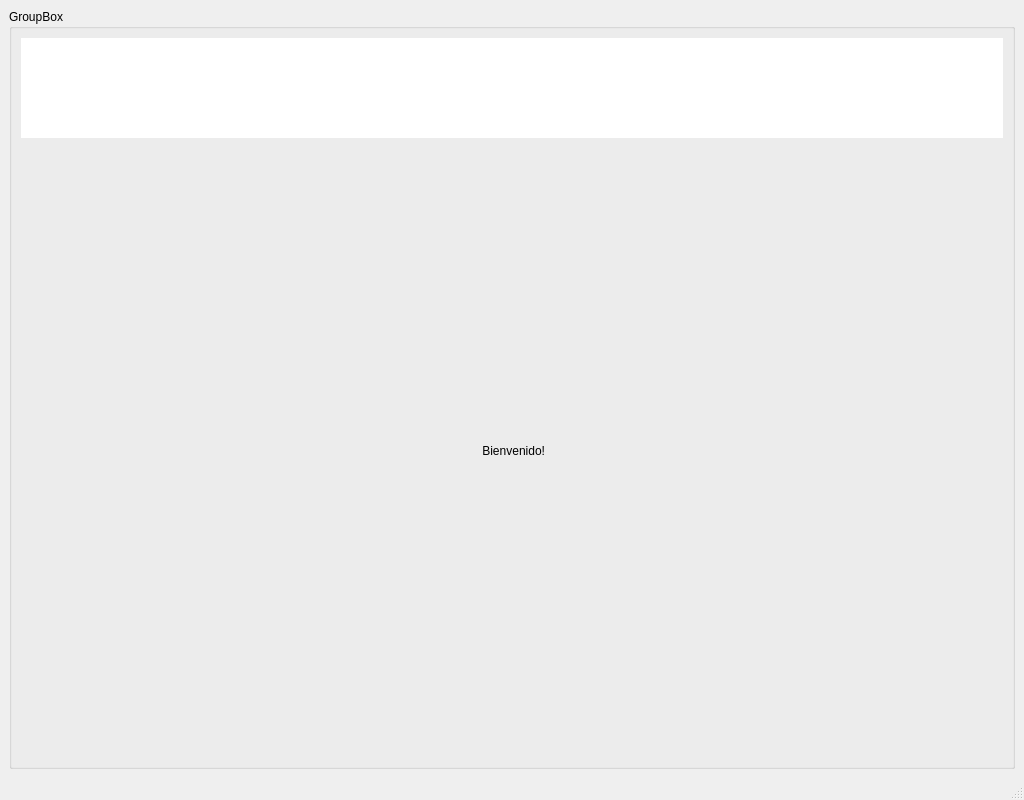
Before: the Qt Designer form src/ui/mainwin.ui in leosmolas/conotels, drawn with Qt 5.
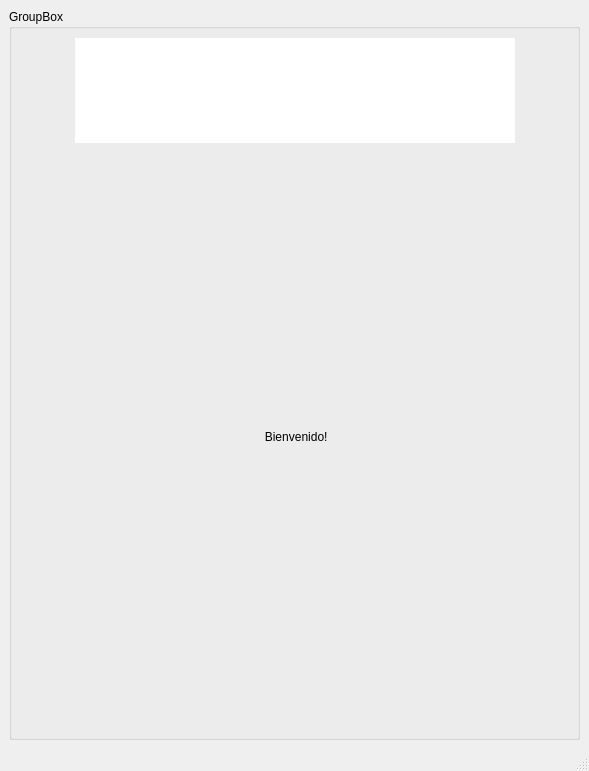
After: the same form once the commit is applied.

Commit message: Ahí lo dejé todo más bonito

```diff
--- a/src/ui/mainwin.ui
+++ b/src/ui/mainwin.ui
@@ -6,8 +6,8 @@
    <rect>
     <x>0</x>
     <y>0</y>
-    <width>1024</width>
-    <height>800</height>
+    <width>589</width>
+    <height>771</height>
    </rect>
   </property>
   <property name="windowTitle">
@@ -22,45 +22,11 @@
         <property name="title">
          <string>GroupBox</string>
         </property>
-        <layout class="QVBoxLayout" name="verticalLayout_4">
-         <item>
-          <widget class="QListWidget" name="options">
-           <property name="maximumSize">
-            <size>
-             <width>16777215</width>
-             <height>100</height>
-            </size>
-           </property>
-           <property name="frameShape">
-            <enum>QFrame::NoFrame</enum>
-           </property>
-           <property name="frameShadow">
-            <enum>QFrame::Sunken</enum>
-           </property>
-           <property name="iconSize">
-            <size>
-             <width>150</width>
-             <height>84</height>
-            </size>
-           </property>
-           <property name="flow">
-            <enum>QListView::LeftToRight</enum>
-           </property>
-           <property name="gridSize">
-            <size>
-             <width>150</width>
-             <height>80</height>
-            </size>
-           </property>
-           <property name="viewMode">
-            <enum>QListView::IconMode</enum>
-           </property>
-           <property name="modelColumn">
-            <number>0</number>
-           </property>
-          </widget>
-         </item>
-         <item>
+        <layout class="QGridLayout" name="gridLayout_3">
+         <property name="verticalSpacing">
+          <number>2</number>
+         </property>
+         <item row="2" column="0" colspan="5">
           <widget class="QStackedWidget" name="widgets">
            <widget class="QWidget" name="page">
             <layout class="QVBoxLayout" name="verticalLayout_2">
@@ -83,6 +49,87 @@
            <widget class="QWidget" name="page_2"/>
           </widget>
          </item>
+         <item row="1" column="3" colspan="2">
+          <spacer name="horizontalSpacer">
+           <property name="orientation">
+            <enum>Qt::Horizontal</enum>
+           </property>
+           <property name="sizeType">
+            <enum>QSizePolicy::Minimum</enum>
+           </property>
+           <property name="sizeHint" stdset="0">
+            <size>
+             <width>0</width>
+             <height>0</height>
+            </size>
+           </property>
+          </spacer>
+         </item>
+         <item row="1" column="0" colspan="2">
+          <spacer name="horizontalSpacer_2">
+           <property name="orientation">
+            <enum>Qt::Horizontal</enum>
+           </property>
+           <property name="sizeType">
+            <enum>QSizePolicy::Minimum</enum>
+           </property>
+           <property name="sizeHint" stdset="0">
+            <size>
+             <width>0</width>
+             <height>0</height>
+            </size>
+           </property>
+          </spacer>
+         </item>
+         <item row="1" column="2">
+          <widget class="QListWidget" name="options">
+           <property name="sizePolicy">
+            <sizepolicy hsizetype="MinimumExpanding" vsizetype="Expanding">
+             <horstretch>0</horstretch>
+             <verstretch>0</verstretch>
+            </sizepolicy>
+           </property>
+           <property name="maximumSize">
+            <size>
+             <width>440</width>
+             <height>105</height>
+            </size>
+           </property>
+           <property name="frameShape">
+            <enum>QFrame::NoFrame</enum>
+           </property>
+           <property name="frameShadow">
+            <enum>QFrame::Sunken</enum>
+           </property>
+           <property name="verticalScrollBarPolicy">
+            <enum>Qt::ScrollBarAlwaysOff</enum>
+           </property>
+           <property name="iconSize">
+            <size>
+             <width>60</width>
+             <height>60</height>
+            </size>
+           </property>
+           <property name="movement">
+            <enum>QListView::Static</enum>
+           </property>
+           <property name="flow">
+            <enum>QListView::LeftToRight</enum>
+           </property>
+           <property name="spacing">
+            <number>10</number>
+           </property>
+           <property name="viewMode">
+            <enum>QListView::IconMode</enum>
+           </property>
+           <property name="uniformItemSizes">
+            <bool>true</bool>
+           </property>
+           <property name="wordWrap">
+            <bool>true</bool>
+           </property>
+          </widget>
+         </item>
         </layout>
        </widget>
       </item>
```
Left out of the diff: 3 changed lines with no effect on the pictures. The commit also changes 2 other files.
+ + + + + + +
*WORK ORDER*.
Search the records above for "layout" and copy every line that has it.

*OUTPUT FOR THIS TASK*.
-        <layout class="QVBoxLayout" name="verticalLayout_4">
+        <layout class="QGridLayout" name="gridLayout_3">
             <layout class="QVBoxLayout" name="verticalLayout_2">
         </layout>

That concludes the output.